The severity of DIHS/DRESS cases was significantly correlated with the frequency of CD134+ cells.
Drug-induced hypersensitivity syndrome (DIHS)/drug rash with eosinophilia and systemic symptoms (DRESS) is a drug-induced delayed hypersensitivity reaction, one of several drug-induced severe skin (and systemic) reactions. DIHS/DRESS has been associated with reactivation of HHV-6B, and the viral reactivation is suspected of contributing to the course of severe organ disease.
HHV-6B uses CD134 as its primary receptor. CD134 (also called OX40) is a member of the tumor necrosis factor receptor superfamily. It has been previously shown that in DIHS/DRESS there is an increased number of CD134+ T cells in the peripheral blood, but not an increased number of T cells with other activation markers such as CD69 and CD25. Also, CD134 is upregulated preferentially in DIHS /DRESS with CD134 positivity previously found to be 23% of DIHS/DRESS patients compared to only 7% in Stevens Johnson Syndrome and 3% in maculopapular rash patients (Miyagawa 2016).
Investigators from Showa University School of Medicine in Tokyo, Japan, examined the presence of CD134+ T cells in both the peripheral blood and, using immunohistochemistry, in the dermis of 21 people with DIHS/DRESS, and compared the results to those seen in 11 patients with erythema multiforme, another inflammatory skin condition. They report finding CD134+ T cells much more frequently in the dermis of people with DIHS/DRESS than in those with erythema multiforme, as shown in Figure 1.
The investigators also report that the number CD134+ T cells in the dermis correlated with the DIHS/DRESS severity score (P=0.028), as shown in Figure 2, as well as with the frequency of HHV-6 reactivation (although the latter correlation was not statistically significant). Finally, they found that many of the CD134+ T cells in the dermis also stained positively for markers of T regulatory T cells.
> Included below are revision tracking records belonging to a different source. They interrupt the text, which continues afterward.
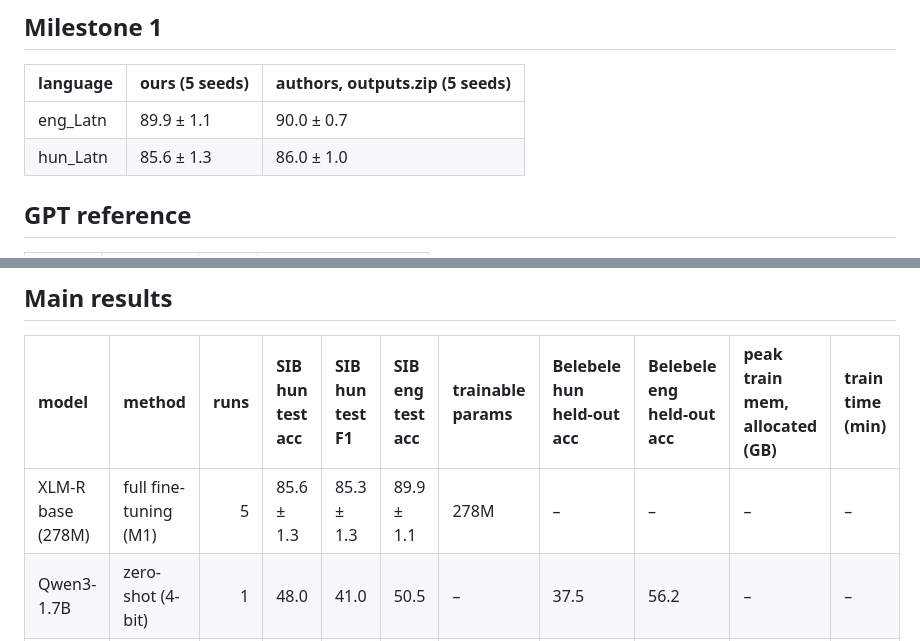
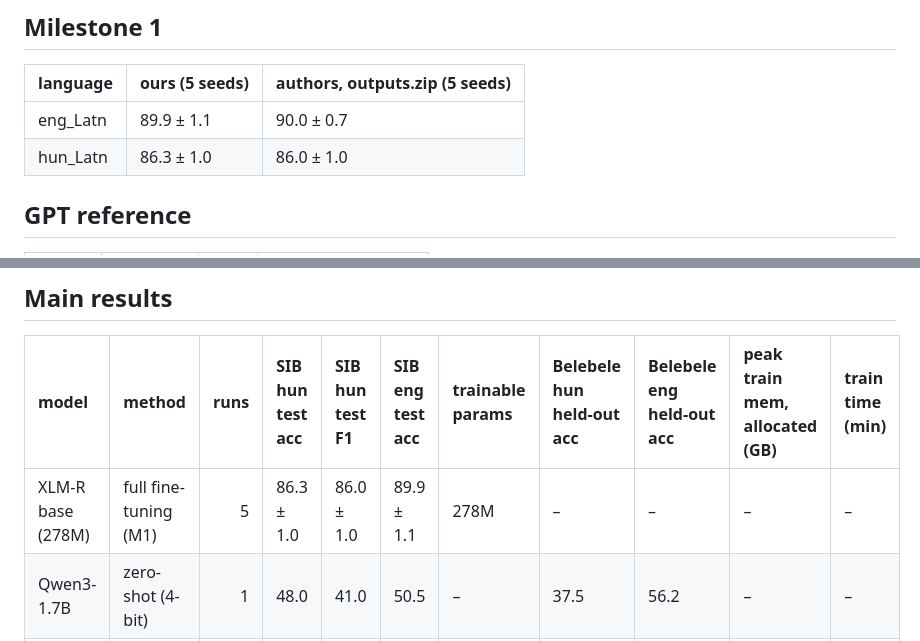
Before and after one commit to DeliaJing/Teaching-a-Small-Language-Model-with-LoRA, a Markdown page: milestone2/results/tables.md, 2 parts joined by grey strips. Drawn GitHub-style.

```diff
--- a/milestone2/results/tables.md
+++ b/milestone2/results/tables.md
@@ -3,7 +3,7 @@
 | language   | ours (5 seeds)   | authors, outputs.zip (5 seeds)   |
 |:-----------|:-----------------|:---------------------------------|
 | eng_Latn   | 89.9 ± 1.1       | 90.0 ± 0.7                       |
-| hun_Latn   | 85.6 ± 1.3       | 86.0 ± 1.0                       |
+| hun_Latn   | 86.3 ± 1.0       | 86.0 ± 1.0                       |
 
 ## GPT reference
 
@@ -18,7 +18,7 @@
 
 | model             | method                      |   runs | SIB hun test acc   | SIB hun test F1   | SIB eng test acc   | trainable params   | Belebele hun held-out acc   | Belebele eng held-out acc   | peak train mem, allocated (GB)   | train time (min)   |
 |:------------------|:----------------------------|-------:|:-------------------|:------------------|:-------------------|:-------------------|:----------------------------|:----------------------------|:---------------------------------|:-------------------|
-| XLM-R base (278M) | full fine-tuning (M1)       |      5 | 85.6 ± 1.3         | 85.3 ± 1.3        | 89.9 ± 1.1         | 278M               | –                           | –                           | –                                | –                  |
+| XLM-R base (278M) | full fine-tuning (M1)       |      5 | 86.3 ± 1.0         | 86.0 ± 1.0        | 89.9 ± 1.1         | 278M               | –                           | –                           | –                                | –                  |
 | Qwen3-1.7B        | zero-shot (4-bit)           |      1 | 48.0               | 41.0              | 50.5               | –                  | 37.5                        | 56.2                        | –                                | –                  |
 | Qwen3-1.7B        | zero-shot (16-bit)          |      1 | 32.8               | 21.3              | 48.0               | –                  | 44.5                        | 72.2                        | –                                | –                  |
 | Qwen3-1.7B        | QLoRA, best config, SIB hun |      3 | 87.8 ± 0.0         | 86.9 ± 0.4        | 91.2 ± 1.0         | 17.4M              | 52.2 ± 2.7                  | 76.4 ± 1.8                  | 3.0 ± 0.0                        | 2.2 ± 0.0          |
```
Also changed, not shown: other parts of milestone2/results/tables.md (+14 -14 lines), README.md (+23 -23 lines), milestone2/results/plots/sweep_all.png, 8 other files.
The finding of increased numbers of CD134+ T cells in the dermis of patients with DIHS/DRESS indicates there are more cells capable of being infected by HHV-6B, or that already are infected with HHV-6B. However, staining with anti-HHV-6 (Abcam, 1:100) antibodies did not clearly reveal the presence of the virus in the dermis of people with DIHS/DRESS. The sensitivity of this assay is not reported.
The positive correlation of CD134+ T cells and DIHS/DRESS severity score suggests HHV-6B may contribute to the progression of DIHS/DRESS in some patients.
One theory proposed for the preferential reactivation of HHV-6B in the plasma of DIHS/DRESS patients is that the HMGB-1 released from damaged skin chemoattracts HHV-6 infected monomyeloid precursor cells to the skin where they interact with CD4 cells that then become infected (Hashizume 2013).Consistent with that theory, French dermatologists led by Vincent Descamps recently found HHV-6B in the skin a full two weeks before it was found in the blood. (Marcombes 2023).
Larger studies with more sensitive assays may be required to clarify the contribution of HHV-6B to DIHS/DRESS severity and progression.
Read the full article: Lee 2023